In an improved version of his map (1896) Tillo included those parts of Germany, Austria-Hungary, and Romania that bordered on Russia. He also studied meteorological phenomena, the hydrology of rivers and lakes, and the magnetism of the earth.


I. Original Works. There is a complete bibliography of Tillo’s writings in Novokshanova (see below). They include Opisanie Aralo-Kaspyskoy nivelirovki, proizvedennoy v 1874 godu po porucheniyu Russkogo Geograficheskogo Obshchestva i Orenburgskogo ego otdela (“A Description of the Aral-Caspian Leveling Carried Out in 1874, Commissioned by the Russian Geographical Society and Its Orenburg Section”; St. Petersburg, 1877); Opyt svoda nivelirovok Rossyskoy imperii. Materialy dlya gipsometrii Rossii. S Atlasom prodolnykh profiley, 4 pts. (“An Attempt at a Generalization Comparing the Levels of the Russian Empire. Materials for the Hyposometry of Russia. With an Atlas of Longitudinal Profiles”; St. Petersburg, 1881–1882); Karta vysot Evropeyskoy Rossii (“Map of the Altitudes of European Russia”; St. Petersburg, 1884); Karta dliny i padenia rek Evropeyskoy Rossii (“Map of the Lengths and Descents of the Rivers of European Russia“; St. Petersburg, 1888); Gipsometricheskaya karta Evropeyskoy Rossii (“Hypsometric Map of European Russia”; St. Petersburg, 1889); “Srednyaya vysota sushi i srednyaya glubina morya v severnom i yuzhnom polushariakh i zavisimost sredney vysoty materikov i sredney glubiny morey of geograficheskoy shiroty” (“The Average Altitude of the Dry Land and the Average Depth of the Sea in the Northern and Southern Hemispheres and the Relation of the Average Altitude of the Continents and the Average Depth of the Seas to Geographical Latitude”), in lzvestiva Imperatorskogo Russkogo geografichesko obshchestva, 25, no. 2 (1889), 113–134: “Raspredelenie atmosfernogo davlenia na prostranstve Rossyskoy imperii i Aziatskogo materika na osnovanii nablyudeny s 1836 po 1885 g.” (“Distribution of Atmospheric Pressure in the Area of the Russian Empire and the Asian Continent Based on Observations From 1836 Through 1885”), in Zapiski Imperatorskogo russkogo geograficheskogo obshchestva, 21 (1890), 1 – 308; “Orografia Evropeyskoy Rossii na osnovanii gipsometricheskoy karty” (“The Orography of European Russian Based on a Hypsometric Map”), in Izvestiva Imperatorskogo Russkogo geografichesko obshchestva, 26 , pt. 1 (1890), 8–32; Gipsometricheskaya karta Zapadnoy chasti Evropeyskoy Rossii, v svyazi s prilezhashchimi chastyami Germanii, Avstro-Vengrii i Rumynii (“Hypsometric Map of the Western Part of European Russia Together with the Adjacent Parts of Germany, Austria-Hungary, and Romania”; St. Petersburg, 1896); Karta basseynov vnutrennikh vodnykh putey Evropeyskoy Rossii s ukazaniem punktov, meteorologicheskikh i vodomernykh nablyudeny (“Map of the Basins of the Inland Water Routes of European Russia With an Indication of the Points of Meteorological and Water-Measuring Observations”: St. Petersburg, 1897): and Atlas raspredelenia atmosfernykh osadkov Rossii po rnesyatsam i za res god na osnovanii dvadtsatiletnikh nablvudeny 1871–1890 gg. (“Atlas of the Distribution of Atmospheric Precipitation in Russia by Months and the Entire Year Based on Twenty-Year Observations 1871–1890”; St. Petersburg, 1897).

II. Secondary Literature.
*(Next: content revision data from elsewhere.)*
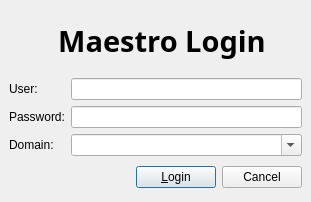
Qt form trunk/maestro/gui/LoginDialogBase.ui (patrickhartling/maestro) before a commit.
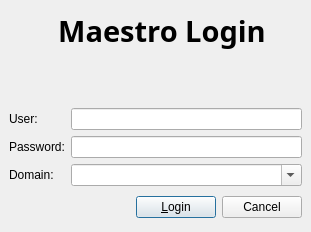
The same form after that commit. Icons and pictures are not drawn.

Commit message: Provide a label where the host name or address of the node for which authentication credentials are being requested can be displayed in the login dialog. This is not terribly fancy, but I think it will be useful.

```diff
--- a/trunk/maestro/gui/LoginDialogBase.ui
+++ b/trunk/maestro/gui/LoginDialogBase.ui
@@ -6,7 +6,7 @@
     <x>0</x>
     <y>0</y>
     <width>311</width>
-    <height>202</height>
+    <height>232</height>
    </rect>
   </property>
   <property name="windowTitle" >
@@ -72,6 +72,16 @@
      </item>
     </layout>
    </item>
+   <item>
+    <widget class="QLabel" name="mHostLabel" >
+     <property name="text" >
+      <string/>
+     </property>
+     <property name="alignment" >
+      <set>Qt::AlignCenter</set>
+     </property>
+    </widget>
+   </item>
    <item>
     <layout class="QGridLayout" >
      <property name="margin" >
```
The commit also changes 3 other files.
See L. S . Berg, “A. A. Tillo,” in Izvestiya Vsesoyuznogo geograficheskogo obshchestva, 82 , no. 2 (1950), 113–125, published on the fiftieth anniversary of his death; and Z. K. Novokshanova, Aleksey Andreevich Tillo (Moscow, 1961).

I. Fedoseyev